» PROBLEM TO WORK ON
From the entries below, copy every line that has the word "CardActions".

» ENTRIES SHOWN
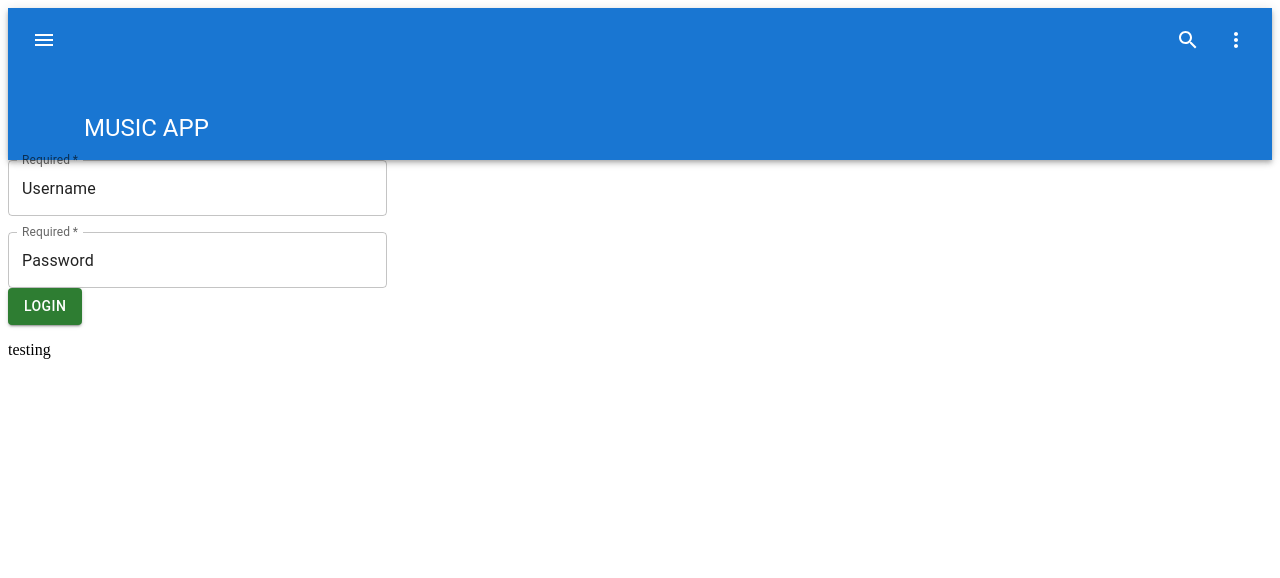
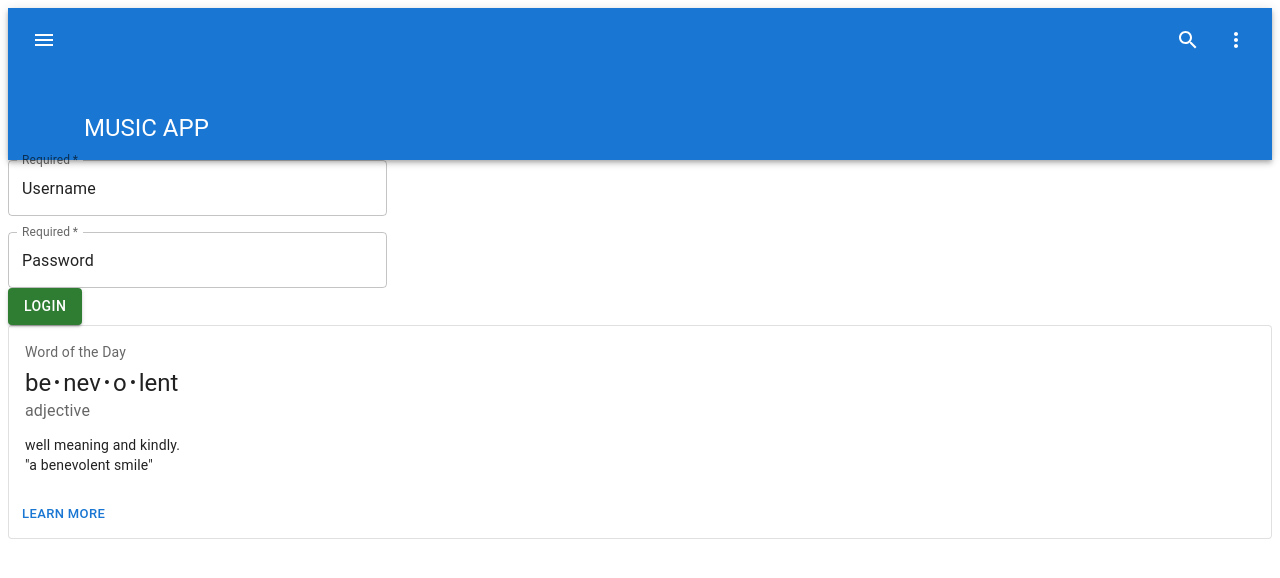
Before and after one commit to jfranco3/music_app1, a React (Create React App) app: page / in a window 1280 px wide. Shown: the top 578 px of the page. Built offline with nearby package versions, Linux system fonts and the light colour scheme.

Commit message:
edit dashboard

```diff
--- a/src/App.js
+++ b/src/App.js
@@ -3,7 +3,7 @@
 import AppLogin from "./Components/AppLogin";
 import Dashboard from "./Components/Dashboard";
 
-function App() {
+export default function App() {
   return (
     <div>
       <ProminentAppBar />
@@ -12,5 +12,3 @@
     </div>
   );
 }
-
-export default App;
--- a/src/Components/Dashboard.js
+++ b/src/Components/Dashboard.js
@@ -1,11 +1,48 @@
 import React from "react";
+import Box from '@mui/material/Box';
+import Card from '@mui/material/Card';
+import CardActions from '@mui/material/CardActions';
+import CardContent from '@mui/material/CardContent';
+import Button from '@mui/material/Button';
+import Typography from '@mui/material/Typography';
 
-function Dashboard() {
-  return (
-    <div>
-      <p>testing</p>
-    </div>
+const bull = (
+    <Box
+      component="span"
+      sx={{ display: 'inline-block', mx: '2px', transform: 'scale(0.8)' }}
+    >
+      •
+    </Box>
   );
-}
 
-export default Dashboard;
+  const card = (
+    <React.Fragment>
+      <CardContent>
+        <Typography sx={{ fontSize: 14 }} color="text.secondary" gutterBottom>
+          Word of the Day
+        </Typography>
+        <Typography variant="h5" component="div">
+          be{bull}nev{bull}o{bull}lent
+        </Typography>
+        <Typography sx={{ mb: 1.5 }} color="text.secondary">
+          adjective
+        </Typography>
+        <Typography variant="body2">
+          well meaning and kindly.
+          <br />
+          {'"a benevolent smile"'}
+        </Typography>
+      </CardContent>
+      <CardActions>
+        <Button size="small">Learn More</Button>
+      </CardActions>
+    </React.Fragment>
+  );
+
+  export default function OutlinedCard() {
+    return (
+      <Box sx={{ minWidth: 275 }}>
+        <Card variant="outlined">{card}</Card>
+      </Box>
+    );
+  }
```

» ANSWER AREA
+import CardActions from '@mui/material/CardActions';
+      <CardActions>
+      </CardActions>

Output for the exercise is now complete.